### Task requirements
Please repeat the records word for word and skip the pictures.

*** Opening Data for processing ***

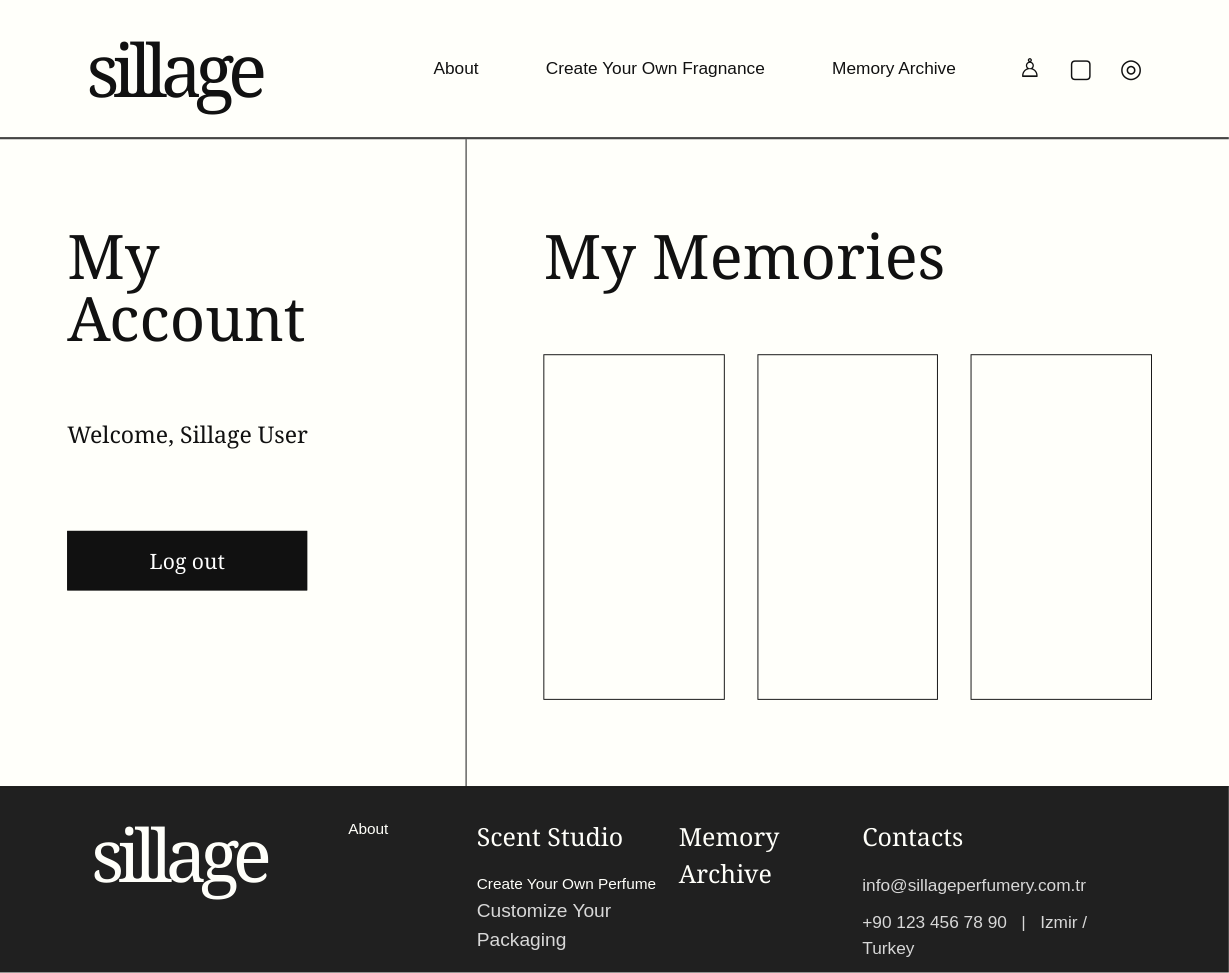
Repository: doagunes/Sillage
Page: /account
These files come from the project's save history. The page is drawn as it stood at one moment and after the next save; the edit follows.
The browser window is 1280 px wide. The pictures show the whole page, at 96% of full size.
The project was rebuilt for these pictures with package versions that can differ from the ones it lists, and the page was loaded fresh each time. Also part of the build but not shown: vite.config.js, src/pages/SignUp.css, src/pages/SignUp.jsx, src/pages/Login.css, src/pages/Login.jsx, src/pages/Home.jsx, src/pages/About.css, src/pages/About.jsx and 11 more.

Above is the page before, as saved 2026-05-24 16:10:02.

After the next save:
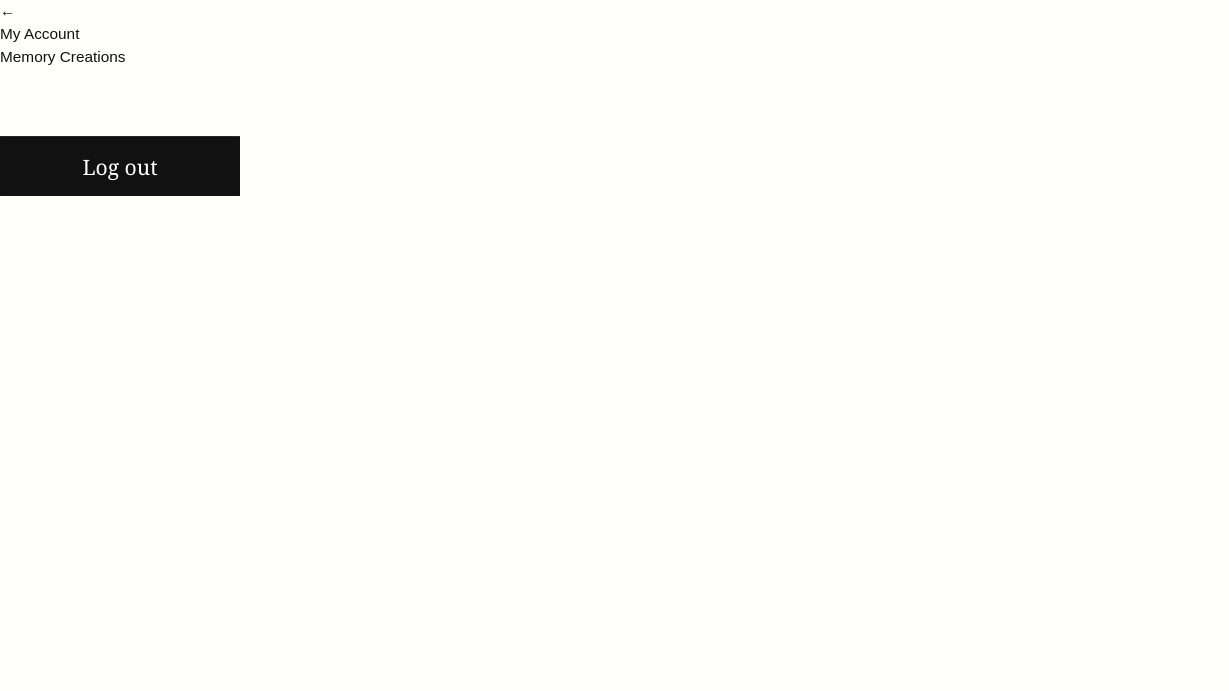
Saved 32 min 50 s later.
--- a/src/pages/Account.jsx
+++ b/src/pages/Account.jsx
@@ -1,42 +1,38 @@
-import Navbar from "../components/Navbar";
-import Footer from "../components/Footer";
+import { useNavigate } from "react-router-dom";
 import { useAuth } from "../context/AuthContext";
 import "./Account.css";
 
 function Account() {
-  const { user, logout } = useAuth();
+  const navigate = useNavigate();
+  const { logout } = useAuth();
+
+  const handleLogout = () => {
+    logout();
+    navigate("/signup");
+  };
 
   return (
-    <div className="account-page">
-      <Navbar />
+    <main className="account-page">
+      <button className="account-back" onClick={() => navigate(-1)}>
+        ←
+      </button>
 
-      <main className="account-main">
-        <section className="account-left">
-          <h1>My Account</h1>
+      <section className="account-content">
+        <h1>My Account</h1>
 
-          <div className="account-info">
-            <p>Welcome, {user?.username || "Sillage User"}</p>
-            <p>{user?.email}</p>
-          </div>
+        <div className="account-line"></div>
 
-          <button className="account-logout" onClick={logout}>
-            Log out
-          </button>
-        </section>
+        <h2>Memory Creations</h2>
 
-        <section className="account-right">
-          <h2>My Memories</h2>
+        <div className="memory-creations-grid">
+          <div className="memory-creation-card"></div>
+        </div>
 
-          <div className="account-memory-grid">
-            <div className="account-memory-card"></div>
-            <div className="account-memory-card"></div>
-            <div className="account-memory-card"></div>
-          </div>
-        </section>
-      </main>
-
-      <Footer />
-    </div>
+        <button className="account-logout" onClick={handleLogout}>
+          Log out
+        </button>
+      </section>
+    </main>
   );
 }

*** Closing Data for processing ***

### Solution to this exercise
Repository: doagunes/Sillage
Page: /account
These files come from the project's save history. The page is drawn as it stood at one moment and after the next save; the edit follows.
The browser window is 1280 px wide. The pictures show the whole page, at 96% of full size.
The project was rebuilt for these pictures with package versions that can differ from the ones it lists, and the page was loaded fresh each time. Also part of the build but not shown: vite.config.js, src/pages/SignUp.css, src/pages/SignUp.jsx, src/pages/Login.css, src/pages/Login.jsx, src/pages/Home.jsx, src/pages/About.css, src/pages/About.jsx and 11 more.

Above is the page before, as saved 2026-05-24 16:10:02.

After the next save:
Saved 32 min 50 s later.
--- a/src/pages/Account.jsx
+++ b/src/pages/Account.jsx
@@ -1,42 +1,38 @@
-import Navbar from "../components/Navbar";
-import Footer from "../components/Footer";
+import { useNavigate } from "react-router-dom";
 import { useAuth } from "../context/AuthContext";
 import "./Account.css";
 
 function Account() {
-  const { user, logout } = useAuth();
+  const navigate = useNavigate();
+  const { logout } = useAuth();
+
+  const handleLogout = () => {
+    logout();
+    navigate("/signup");
+  };
 
   return (
-    <div className="account-page">
-      <Navbar />
+    <main className="account-page">
+      <button className="account-back" onClick={() => navigate(-1)}>
+        ←
+      </button>
 
-      <main className="account-main">
-        <section className="account-left">
-          <h1>My Account</h1>
+      <section className="account-content">
+        <h1>My Account</h1>
 
-          <div className="account-info">
-            <p>Welcome, {user?.username || "Sillage User"}</p>
-            <p>{user?.email}</p>
-          </div>
+        <div className="account-line"></div>
 
-          <button className="account-logout" onClick={logout}>
-            Log out
-          </button>
-        </section>
+        <h2>Memory Creations</h2>
 
-        <section className="account-right">
-          <h2>My Memories</h2>
+        <div className="memory-creations-grid">
+          <div className="memory-creation-card"></div>
+        </div>
 
-          <div className="account-memory-grid">
-            <div className="account-memory-card"></div>
-            <div className="account-memory-card"></div>
-            <div className="account-memory-card"></div>
-          </div>
-        </section>
-      </main>
-
-      <Footer />
-    </div>
+        <button className="account-logout" onClick={handleLogout}>
+          Log out
+        </button>
+      </section>
+    </main>
   );
 }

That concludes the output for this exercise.